While nearly everyone will develop a case of the "blues" at some point during their life, feelings of chronic sadness and depression are more serious. According to the Centers for Disease Control and Prevention (CDC), roughly 1% to 5% of the elderly population suffers from major depression. Rates increase to 13.5%, however, for elderly individuals who require home healthcare.
The Dangers of Depression
If you believe an elderly person whom you care about is suffering from depression, you should take a proactive approach to help that person. Some people assume that depression is a harmless condition, posing little-to-no threat to a person's health. But the reality is that depression increases the risk of a variety of diseases, including dementia, stroke, heart disease, cancer, thyroid disorder, diabetes, and Parkinson's disease.

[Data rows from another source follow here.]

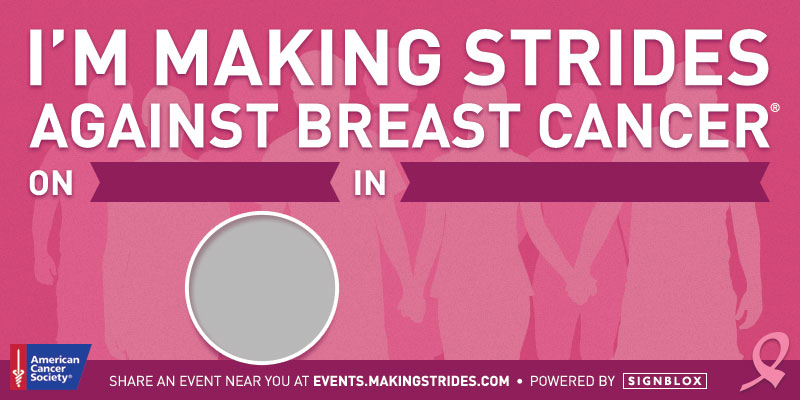
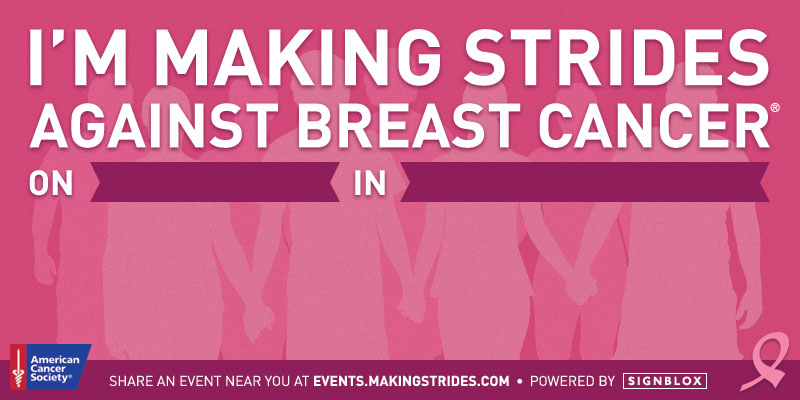
yup

Changed region(s): [[0.2188, 0.51, 0.4375, 0.93]]

diff --git a/styles.css b/styles.css
@@ -5,3 +5,22 @@ body {
   background: url(./images/card.jpg) top left no-repeat;
   color: white;
 }
+
+.content {
+  position: relative;
+  width: 100%;
+  height: 60%;
+  margin-top: 20%;
+}
+
+.date-city {
+  width: 100%;
+  height: 20%;
+}
+
+.signature {
+  width: 75%;
+  height: 65%;
+  margin: auto;
+  text-align: center;
+}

Common signs of depression may include:
- Social isolation
- Irregular sleeping (trouble sleeping or excessive sleeping)
- Overeating or loss of appetite
- Lack of motivation
- Loss of interest in hobbies and activities
- Declining health and/or loss of desire to maintain good health
What You Can Do
Thankfully, there are steps you can take to help elderly individuals who suffer from depression. First and foremost, encourage the person to stay socially active. Whether it's joining a local center for seniors, visiting the park, or playing board games with friends and family, social interaction is key to nipping depression in the bud.
Spending time outdoors can also help combat depression. The sun's ultraviolet (UV) rays stimulate production of vitamin D while also regulating hormone levels. Numerous studies have shown a correlation between depression and lack of sun exposure.
Don't underestimate the importance of exercise, especially for elderly individuals suffering from depression. Encourage the person to engage in low-impact exercises like walking, yoga or swimming, all of which are excellent choices.